Time Out says
They sing old show tunes, the mother and daughter, to a lazy crowd of cats flopped out on dressers (and to the camera crew). They reminisce about days past, murmur at fraying photos, roll their eyes at the memory of lovers rejected, proposals declined. To one way of seeing it, “Big Edie” Beale and “Little Edie,” her adult namesake, luxuriate in the kind of bickersome intimacy that’s normal between parents and children.
Grey Gardens, though, isn’t a normal film, and these aren’t normal people. Famously and immortally, these women are Bouviers, the aunt and first cousin of a former First Lady and, in a deeper sense, the heirs of a ruined Camelot. Their own East Hamptons manse, as the film observes, is a shit-stained dump and still, it’s a vast sight better than it was before the Suffolk County Health Department arrived in 1971, a few years prior, and threatened them with eviction. (Jackie herself chipped in and got the cleanup job under way.)
To watch the Maysles’ 1975 vérité masterpiece, uninflected by a sentimental soundtrack or editorializing of any kind, is to be invited into a terrible mystery.

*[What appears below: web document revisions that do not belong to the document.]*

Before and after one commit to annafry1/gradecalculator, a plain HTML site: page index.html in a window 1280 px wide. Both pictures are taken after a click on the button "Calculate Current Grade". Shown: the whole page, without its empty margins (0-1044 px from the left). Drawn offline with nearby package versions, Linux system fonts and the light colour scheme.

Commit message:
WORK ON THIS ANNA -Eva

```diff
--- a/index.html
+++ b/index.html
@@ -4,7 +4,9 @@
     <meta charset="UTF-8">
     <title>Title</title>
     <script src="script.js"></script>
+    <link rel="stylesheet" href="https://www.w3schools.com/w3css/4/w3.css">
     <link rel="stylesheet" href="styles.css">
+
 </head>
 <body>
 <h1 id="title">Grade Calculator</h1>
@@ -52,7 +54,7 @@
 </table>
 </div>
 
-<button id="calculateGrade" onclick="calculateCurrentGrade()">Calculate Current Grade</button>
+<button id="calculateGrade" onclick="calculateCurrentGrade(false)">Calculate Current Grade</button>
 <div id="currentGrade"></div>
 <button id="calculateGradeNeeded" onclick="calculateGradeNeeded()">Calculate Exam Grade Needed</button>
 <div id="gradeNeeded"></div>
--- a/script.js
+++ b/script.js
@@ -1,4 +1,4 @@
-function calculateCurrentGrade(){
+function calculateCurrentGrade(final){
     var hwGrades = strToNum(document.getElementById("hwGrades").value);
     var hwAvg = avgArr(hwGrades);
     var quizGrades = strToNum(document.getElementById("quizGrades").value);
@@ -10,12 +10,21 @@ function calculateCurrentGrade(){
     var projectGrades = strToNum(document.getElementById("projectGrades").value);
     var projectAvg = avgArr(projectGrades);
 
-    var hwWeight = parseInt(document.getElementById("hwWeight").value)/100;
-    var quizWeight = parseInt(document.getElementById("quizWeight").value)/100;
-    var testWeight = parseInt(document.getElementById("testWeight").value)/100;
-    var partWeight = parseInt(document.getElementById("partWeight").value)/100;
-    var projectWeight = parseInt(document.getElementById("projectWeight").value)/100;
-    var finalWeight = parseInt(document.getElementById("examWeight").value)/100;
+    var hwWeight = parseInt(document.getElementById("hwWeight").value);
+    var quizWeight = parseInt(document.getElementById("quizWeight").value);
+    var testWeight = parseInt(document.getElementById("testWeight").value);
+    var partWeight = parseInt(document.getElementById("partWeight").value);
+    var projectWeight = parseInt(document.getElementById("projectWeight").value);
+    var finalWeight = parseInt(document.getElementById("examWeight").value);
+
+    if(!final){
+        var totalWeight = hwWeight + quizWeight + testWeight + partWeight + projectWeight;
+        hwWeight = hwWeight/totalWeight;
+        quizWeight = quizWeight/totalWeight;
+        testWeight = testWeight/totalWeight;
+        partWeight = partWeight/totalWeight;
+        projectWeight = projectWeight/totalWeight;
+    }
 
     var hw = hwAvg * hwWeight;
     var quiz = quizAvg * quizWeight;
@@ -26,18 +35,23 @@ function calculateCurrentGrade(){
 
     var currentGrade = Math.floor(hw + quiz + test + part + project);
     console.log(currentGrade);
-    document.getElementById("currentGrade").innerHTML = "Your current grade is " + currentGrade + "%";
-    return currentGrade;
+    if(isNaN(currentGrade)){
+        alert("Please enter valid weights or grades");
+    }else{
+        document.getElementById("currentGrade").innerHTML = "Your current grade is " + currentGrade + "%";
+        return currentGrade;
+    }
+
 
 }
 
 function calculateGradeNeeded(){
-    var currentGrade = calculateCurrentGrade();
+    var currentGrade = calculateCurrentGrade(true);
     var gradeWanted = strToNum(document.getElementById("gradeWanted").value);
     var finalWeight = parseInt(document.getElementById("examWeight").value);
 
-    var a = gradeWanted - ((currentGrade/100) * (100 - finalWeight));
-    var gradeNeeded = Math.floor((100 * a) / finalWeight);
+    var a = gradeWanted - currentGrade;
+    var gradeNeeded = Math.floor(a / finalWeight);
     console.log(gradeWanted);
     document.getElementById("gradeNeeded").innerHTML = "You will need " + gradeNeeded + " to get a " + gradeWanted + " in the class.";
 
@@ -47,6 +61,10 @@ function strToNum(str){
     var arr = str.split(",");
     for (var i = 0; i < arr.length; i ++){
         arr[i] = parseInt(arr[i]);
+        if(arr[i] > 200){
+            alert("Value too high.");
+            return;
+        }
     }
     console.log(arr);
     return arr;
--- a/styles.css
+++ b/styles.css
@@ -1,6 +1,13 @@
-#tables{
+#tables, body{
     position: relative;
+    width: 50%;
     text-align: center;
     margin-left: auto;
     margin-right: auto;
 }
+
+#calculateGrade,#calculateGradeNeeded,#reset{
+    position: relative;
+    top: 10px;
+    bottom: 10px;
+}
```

It’s not just the question of where the money went: Phelan Beale, an attorney, left his wife in 1926 at a time when settlements were hardly equitable. The larger question hangs as thick as the mote-strewn air—the matter of Little Edie, so glamorous, so alone. Why is she stuck there with her mother?
Clues come in spurts, and to reveal them would be a crime. Grey Gardens is a documentary that flatters good listeners, those who can hear these polished socialite accents and flouncy turns of phrase and begin to suss out the difference between manners and mannerisms. The house is a purgatory for people who were bred to be taken care of by others.
The material still has a pull to it: Grey Gardens has become a Broadway musical, an HBO drama, a shorthand for squalor. It may also be the beginnings of the kind of cultural train-wreck watching that’s so common on reality TV. Those shows are meant to make us sigh: At least we’re not that bad. But the beauty of this film is the dignity it imparts to the Beales, trapped in their pasts. They failed to launch, yet paradoxically, they continue to fly so high.
Follow Joshua Rothkopf on Twitter: @joshrothkopf